Soldiers nominated for medals after assisting injured Korean motorist
August 13, 2005
SEOUL — What started as a pesky traffic jam turned into an adrenaline-fueled 10-minute rescue Monday, with two U.S. soldiers aiding an injured South Korean motorist.
Spc. Nathan A. Bird and Spc. Norman P. Portillo, both of Camp Walker’s Headquarters and Headquarters Detachment, 36th Signal Battalion, were on a routine maintenance support trip to Kunsan Air Base when they hit a small traffic jam on Highway 1.
As they crept forward, they realized the car stalled in the lane had been in some sort of accident.
It was “dented in pretty good,” said Bird. He said he “could see the right front passenger tire was … sideways, not upright.”
When the soldiers, and the two South Korean support personnel in the car with them, realized no one was assisting the accident victims, they jumped into action.
Portillo, the first to reach the window, said he was shocked by what he saw.
A passenger had flesh “about the size of a softball missing from his elbow” and was bleeding through the open fracture, he said.
Portillo used his uniform belt as a tourniquet while Bird removed his uniform T-shirt and pressed it to the wound to help stanch the flow of blood.
Both Bird and Portillo credit their military training for preparing them to react.
“I did have the initial shock,” Bird said, but “within half a second to a second my training did kick in. It’s part of the combat task training that we do with our unit.”

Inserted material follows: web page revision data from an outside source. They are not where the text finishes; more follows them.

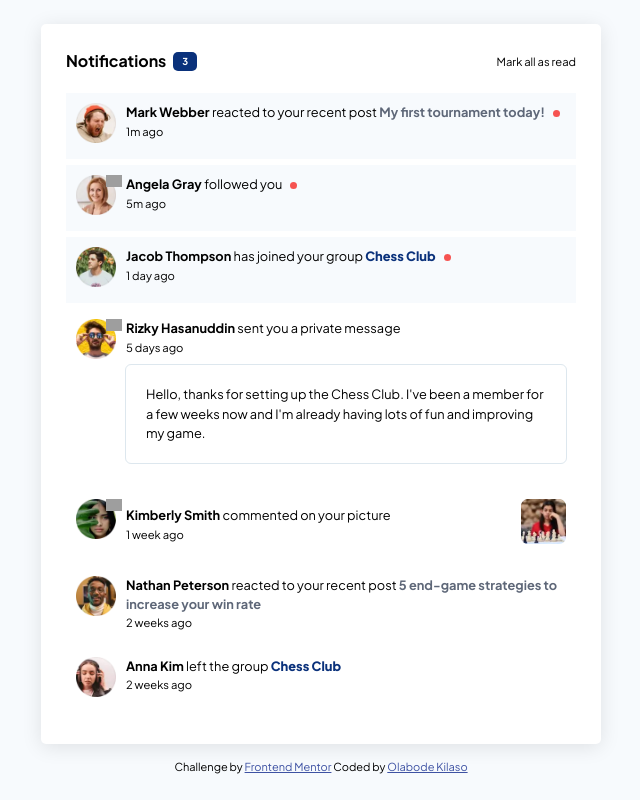
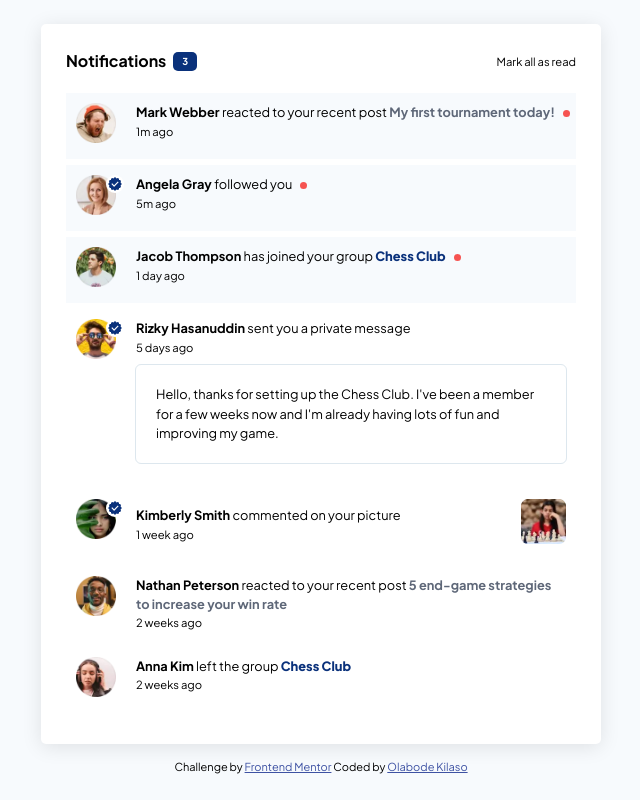
Before and after one commit to Great-kiola/Notification-page-fem, a plain HTML site: page index.html in a window 1280 px wide. Shown: the whole page, without its empty margins (319-959 px from the left). Drawn offline with Linux system fonts and the light colour scheme; grey boxes are pictures that could not be loaded.

Commit message:
Made changes to the html and css files

```diff
--- a/index.html
+++ b/index.html
@@ -24,7 +24,7 @@
 
       <div class="msgCont">
         <div class="message active">
-          <div class="pfpImg"><img src="./assets/images/avatar-mark-webber.webp" alt=""></div>
+          <div class="pfpImg"><img src="./assets/images/avatar-mark-webber.webp" alt="Profile Picture"></div>
           <div class="msgDiv">
             <div class="msg"><h1><strong> Mark Webber </strong> reacted to your recent post <span class="title">My first tournament today!</span> </h1></div>
             <div class="msgTime"><p>1m ago</p></div>
@@ -32,8 +32,8 @@
         </div>
 
         <div class="message active ">
-          <div class="pfpImg"><img src="./assets/images/avatar-angela-gray.webp" alt="">
-            <img class="verified" width="8" src="https://img.icons8.com/color/48/verified-account--v1.png" alt="verified-account--v1"/>
+          <div class="pfpImg"><img src="./assets/images/avatar-angela-gray.webp" alt="Profile Picture">
+            <img class="verified" width="8" src="/assets/images/8993399_verified_label_badge_checkmark_logo_icon.svg" alt="verified-account--v1"/>
           </div>
           <div class="msgDiv">
             <div class="msg"><h1><strong> Angela Gray </strong> followed you</h1></div>
@@ -42,7 +42,7 @@
         </div>
 
         <div class="message active">
-          <div class="pfpImg"><img src="./assets/images/avatar-jacob-thompson.webp" alt=""></div>
+          <div class="pfpImg"><img src="./assets/images/avatar-jacob-thompson.webp" alt="Profile Picture"></div>
           <div class="msgDiv">
             <div class="msg"><h1><strong> Jacob Thompson </strong>  has joined your group <strong> <span class="chessClub"> Chess Club </span> </strong> </h1></div>
             <div class="msgTime"><p>1 day ago</p></div>
@@ -50,8 +50,8 @@
         </div>
 
         <div class="message">
-          <div class="pfpImg"><img src="./assets/images/avatar-rizky-hasanuddin.webp" alt="">
-            <img class="verified" width="8" src="https://img.icons8.com/color/48/verified-account--v1.png" alt="verified-account--v1"/>
+          <div class="pfpImg"><img src="./assets/images/avatar-rizky-hasanuddin.webp" alt="Profile Picture">
+            <img class="verified" width="8" src="/assets/images/8993399_verified_label_badge_checkmark_logo_icon.svg" alt="verified-account--v1"/>
           </div>
           <div class="msgDiv">
             <div class="msg"><h1><strong> Rizky Hasanuddin </strong> sent you a private message</h1></div>
@@ -66,8 +66,8 @@
         </div>
 
         <div class="message">
-          <div class="pfpImg"><img src="./assets/images/avatar-kimberly-smith.webp" alt="">
-            <img class="verified" width="8" src="https://img.icons8.com/color/48/verified-account--v1.png" alt="verified-account--v1"/>
+          <div class="pfpImg"><img src="./assets/images/avatar-kimberly-smith.webp" alt="Profile Picture">
+            <img class="verified" width="8" src="/assets/images/8993399_verified_label_badge_checkmark_logo_icon.svg" alt="verified-account--v1"/>
           </div>
 
           <div class="msgFlex">
@@ -75,13 +75,13 @@
               <div class="msg"><h1><strong> Kimberly Smith </strong>  commented on your picture </h1></div>
               <div class="msgTime"><p>1 week ago</p></div>
             </div>
-            <div class="commentedPic"><img src="./assets/images/image-chess.webp" alt=""></div>
+            <div class="commentedPic"><img src="./assets/images/image-chess.webp" alt="Profile Picture"></div>
           </div>
 
         </div>
 
         <div class="message">
-          <div class="pfpImg"><img src="./assets/images/avatar-nathan-peterson.webp" alt=""></div>
+          <div class="pfpImg"><img src="./assets/images/avatar-nathan-peterson.webp" alt="Profile Picture"></div>
           <div class="msgDiv">
             <div class="msg"><h1><strong> Nathan Peterson </strong> reacted to your recent post  <span class="title"> 5 end-game strategies to increase your win rate</span> </h1></div>
             <div class="msgTime"><p>2 weeks ago</p></div>
@@ -89,7 +89,7 @@
         </div>
 
         <div class="message">
-          <div class="pfpImg"><img src="./assets/images/avatar-anna-kim.webp" alt=""></div>
+          <div class="pfpImg"><img src="./assets/images/avatar-anna-kim.webp" alt="Profile Picture"></div>
           <div class="msgDiv">
             <div class="msg"><h1><strong> Anna Kim  </strong> left the group <strong> <span class="chessClub"> Chess Club</span> </strong> </h1></div>
             <div class="msgTime"><p>2 weeks ago</p></div>
--- a/style.css
+++ b/style.css
@@ -95,7 +95,7 @@ body {
 
 .message .pfpImg img{
     width: 40px;
-    margin-right: 10px;
+    margin-right: 20px;
 }
 
 .message .msgDiv .title{
@@ -137,9 +137,12 @@ span.chessClub{
 
 .verified{
     position: absolute;
-    width: 16px !important;
+    width: 18px !important;
     left: 30px;
     top: 0;
+    background-color: var(--White);
+    border-radius: 50px;
+    padding: 2px;
 }
 
 .msgreceived:hover{
```
Also changed, not shown: assets/images/8993399_verified_label_badge_checkmark_logo_icon.svg (added).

While they worked on the passenger, the South Korean workers helped translate, the soldiers said. The driver and the other two passengers in the car were shaken up — “a couple of bruises here and there,” Portillo said.
Portillo said that the injured man understood immediately they were there to help.
He “saw the uniform” and “knew we could help,” Portillo said.
Rescue personnel arrived after 10 minutes, the soldiers said.
They spent a good chunk of the next three hours in the car discussing the incident.
Portillo said they talked about the “initial shock, the rush, the adrenaline.”
Capt. Robert Collins, company commander, said he was proud to learn his troops assisted at the scene and submitted them both for Army Achievement Medals.
“It felt good to know that we had a couple of soldiers trained well enough to react as they did,” he said.
The soldiers said the last thing they thought about was earning medals.
“We were just doing our job,” Portillo said. “Just helping out a fellow human being.”
Bird later phoned the news home to his family.
“My mother is very proud of me right now,” he said.